=end html

=begin text

  |  foo        |
  |        bar  |

^^^^ Figure 1. ^^^^

=end text
Values of TRANSLATOR commonly accepted by formatters include roff, man, troff, nroff, tbl, eqn, latex, tex, html, and text. Some formatters will accept some of these as synonyms. No translator accepts comment--that's just the customary word for something to be ignored by everybody. Any unrecognized word would serve the same purpose. While writing this book, we often left notes for ourselves under the directive =for later.

Note that =begin and =end do nest, but only in the sense that the outermost matched set causes everything in the middle to be treated as nonpod, even if it happens to contain other =word directives. That is, as soon as any translator sees =begin foo, it will either ignore or process everything down to the corresponding =end foo.

26.1.3. Pod Sequences

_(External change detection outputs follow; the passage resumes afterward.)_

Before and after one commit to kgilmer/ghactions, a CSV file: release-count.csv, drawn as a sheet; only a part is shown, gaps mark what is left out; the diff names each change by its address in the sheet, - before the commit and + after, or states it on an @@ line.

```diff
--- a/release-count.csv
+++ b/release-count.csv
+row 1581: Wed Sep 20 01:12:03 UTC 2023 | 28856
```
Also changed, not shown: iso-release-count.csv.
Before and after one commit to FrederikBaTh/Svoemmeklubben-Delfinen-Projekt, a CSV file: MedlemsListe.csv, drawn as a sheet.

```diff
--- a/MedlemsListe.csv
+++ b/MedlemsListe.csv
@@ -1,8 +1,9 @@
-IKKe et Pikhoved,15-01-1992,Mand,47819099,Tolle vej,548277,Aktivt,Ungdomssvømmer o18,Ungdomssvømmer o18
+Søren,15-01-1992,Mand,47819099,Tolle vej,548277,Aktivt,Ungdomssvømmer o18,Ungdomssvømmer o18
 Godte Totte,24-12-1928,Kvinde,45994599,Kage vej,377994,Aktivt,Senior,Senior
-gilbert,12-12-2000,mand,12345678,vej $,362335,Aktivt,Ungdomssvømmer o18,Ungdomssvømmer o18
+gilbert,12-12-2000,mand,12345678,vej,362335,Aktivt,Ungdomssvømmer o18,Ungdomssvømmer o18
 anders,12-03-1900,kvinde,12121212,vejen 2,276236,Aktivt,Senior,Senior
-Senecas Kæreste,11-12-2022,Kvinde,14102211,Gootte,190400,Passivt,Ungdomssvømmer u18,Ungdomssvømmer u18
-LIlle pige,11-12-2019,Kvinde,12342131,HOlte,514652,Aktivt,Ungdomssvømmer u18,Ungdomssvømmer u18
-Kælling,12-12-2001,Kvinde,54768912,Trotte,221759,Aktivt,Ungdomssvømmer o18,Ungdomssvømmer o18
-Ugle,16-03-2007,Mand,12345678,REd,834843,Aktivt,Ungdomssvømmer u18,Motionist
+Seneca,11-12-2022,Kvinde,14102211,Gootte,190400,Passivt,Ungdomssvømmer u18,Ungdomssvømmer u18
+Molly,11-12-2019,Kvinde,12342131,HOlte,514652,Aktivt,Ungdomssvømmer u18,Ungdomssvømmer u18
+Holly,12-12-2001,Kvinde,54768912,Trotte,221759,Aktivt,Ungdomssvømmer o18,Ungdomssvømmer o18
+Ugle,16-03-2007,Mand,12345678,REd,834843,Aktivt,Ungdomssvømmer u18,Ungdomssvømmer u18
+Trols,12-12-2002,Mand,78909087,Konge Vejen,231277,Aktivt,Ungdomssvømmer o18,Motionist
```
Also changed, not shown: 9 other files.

The third type of paragraph is simply "flowed" text. That is, if a paragraph doesn't start with either whitespace or an equals sign, it's taken as a plain paragraph: regular text that's typed in with as few frills as possible. Newlines are treated as equivalent to spaces. It's largely up to the translator to make it look nice, because programmers have more important things to do. It is assumed that translators will apply certain common heuristics--see the section "Pod Translators and Modules" later in this chapter.

You can do some things explicitly, however. Inside either ordinary paragraphs or heading/item directives (but not in verbatim paragraphs), you may use special sequences to adjust the formatting. These sequences always start with a single capital letter followed by a left angle bracket, and extend through the matching (not necessarily the next) right angle bracket. Sequences may contain other sequences.

Here are the sequences defined by pod:


Italicized text, used for emphasis, book titles, names of ships, and manpage references such as "perlpod(1)".


Emboldened text, used almost exclusively for command-line switches and sometimes for names of programs.


Literal code, probably in a fixed-width font like Courier. Not needed on simple items that the translator should be able to infer as code, but you should put it anyway.


Text with nonbreaking spaces. Often surrounds other sequences.


A cross reference (link) to a name:


Manual page


Item in manual page


Section in other manual page


Section in this manual page (the quotes are optional)



The next five sequences are the same as those above, but the output will be only text, with the link information hidden as in HTML:


The text cannot contain the characters / and |, and should contain < or > only in matched pairs.


Used for filenames. This is traditionally rendered the same as I.


An index entry of some sort. As always, it's up to the translator to decide what to do. The pod specification doesn't dictate that.


A named character, similar to HTML escapes:


A zero-width character. This is nice for putting in front of sequences that might confuse something. For example, if you had a line in regular prose that had to start with an equals sign, you could write that as:

Z<>=can you see
or for something with a "From" in it, so the mailer doesn't put a > in front:
Z<>From here on out...

Most of the time, you'll need only a single set of angle brackets to delimit one of these pod sequences. Sometimes, however, you will want to put a < or > inside a sequence. (This is particularly common when using a C<> sequence to provide a constant-width font for a snippet of code.) As with all things in Perl, there is more than one way to do it. One way is to simply represent the closing bracket with an E sequence:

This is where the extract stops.